She was a liability who would only prove useful once the bioweapon accomplished his mission.
Yet, as he watched dutifully the fight in the plaza, Nicholai considered that his assumptions may have been too hasty: she kicked back at the creature with raw, unbridled anger. She trotted around the plaza, crawled on the pavement, ducked down every time one claw or tentacle threatened to grab her; her movements spoke in brute force, like a caged animal who would retaliate with violence. Even from a distance, the injuries and scratches in her skin were noticeable, but she pushed forward like she had lost the ability to sense pain, her features twisted in a grimace as she shot grenade after grenade at the four-legged thing dripping blood and churned scraps of flesh.
She didn’t look so soft and fragile now, bathed in blood and viscera, lit up like a bonfire that grew taller and taller—and he found himself shifting his thoughts from analytical combat analysis to admiring her prime example of tenacity and fearlessness.
A sight to behold.
When Nicholai glanced to the side again, the spasms had stopped. He continued his task meticulously, extracting the tissue sample from Project Nemesis and securing it in a small metallic canister as per orders, but his eyes wandered towards her. The thorn-like spur protruded from her left arm like a lance, traces of foam gathered around her mouth.
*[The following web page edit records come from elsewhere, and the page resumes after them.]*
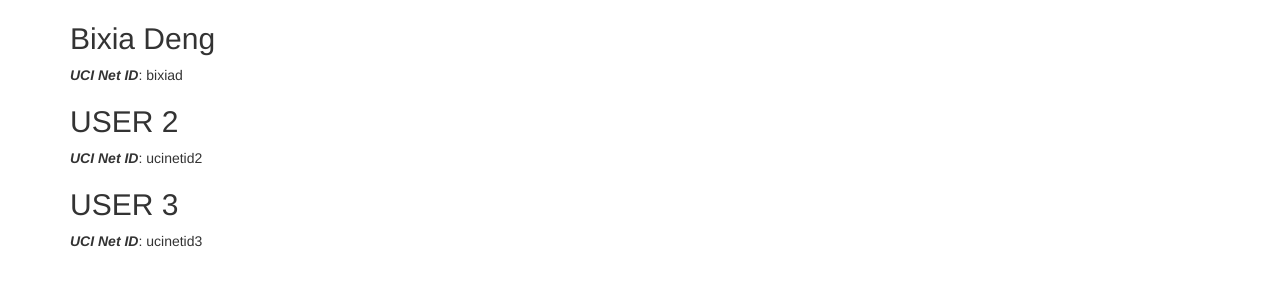
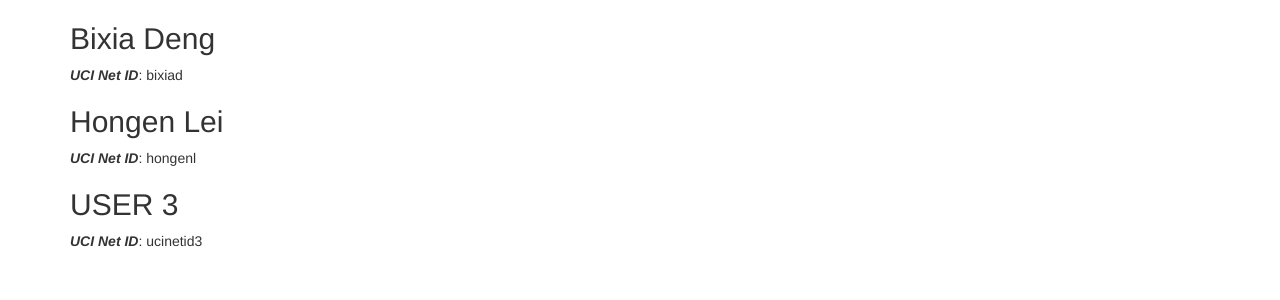
Before and after one commit to bikaylee/Jump-Jump, a Jekyll site: the page built from docs/team.md, in a window 1280 px wide. Shown: the part 211-511 px from the top of the page. Built offline with Jekyll 4.4.1, drawn with Linux system fonts in a browser that asks for light colours.

Commit message:
Update team.md

```diff
--- a/docs/team.md
+++ b/docs/team.md
@@ -9,8 +9,8 @@
 ## Bixia Deng
 ***UCI Net ID***: bixiad
 
-## USER 2
-***UCI Net ID***: ucinetid2
+## Hongen Lei
+***UCI Net ID***: hongenl
 
 ## USER 3
 ***UCI Net ID***: ucinetid3
```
The complexion of her skin paled by the minute, as if life withdrew out of her with every short breath she gasped.
After collecting the sample, Nicholai stood up and walked to the gate. He made a mental note of every physical change he had noticed, timing them with precision.
He had come expecting to salvage more data on the creature, and here she had offered him a golden opportunity—first-hand information on the infection process for Project Nemesis’ distinct strain. An excellent addition, and he was sure he could press for an extra million just for this. Maybe more if he managed to make both his clients bid for it.
Climbing up the barricade of crushed police cars on his left, Nicholai sauntered around the portcullis and surrounded it until he found himself in the opposite entrance. Her body came closer into view, clearly distinguishable despite the dim light. At this distance, Nicholai noticed her condition was probably worse than he had deemed. Drool fell from her mouth, eyes rolled back and half shut; some of her muscles still twitched, while her chest went up and down erratically, like a fish out of water. Knelt beside her, Nicholai seized her chin and shifted her head sideways, checking for any noteworthy alterations. As he studied her features, he realised he felt—what would the word be? Disappointed.
Perhaps that she was about to die already, becoming a witness of how her strength was abandoning every bone in her body, rendered motionless at last by the creature. She might wake up in a couple of hours like a zombie, and he would put a bullet to her brain then. It still had a bitter aftertaste. Such a striking contrast from minutes ago, when she had been alive with rage and fire in her eyes. It made his job easier, no doubt—but less exciting, too.
His fingers wandered inside one of his front pockets, picking up a hollow syringe. He poked the needle in her upper arm, the empty canister filling up with dark red blood. After placing it safely along with Project Nemesis’ sample, Nicholai stood up once again and leaned against the portcullis’ wall. Quickly, he checked his watch before fixing his eyes on her once again. His lips quirked up in a lopsided grin.
In any case, money wouldn’t be the only reward from tonight, he thought—he’d keep the memory too.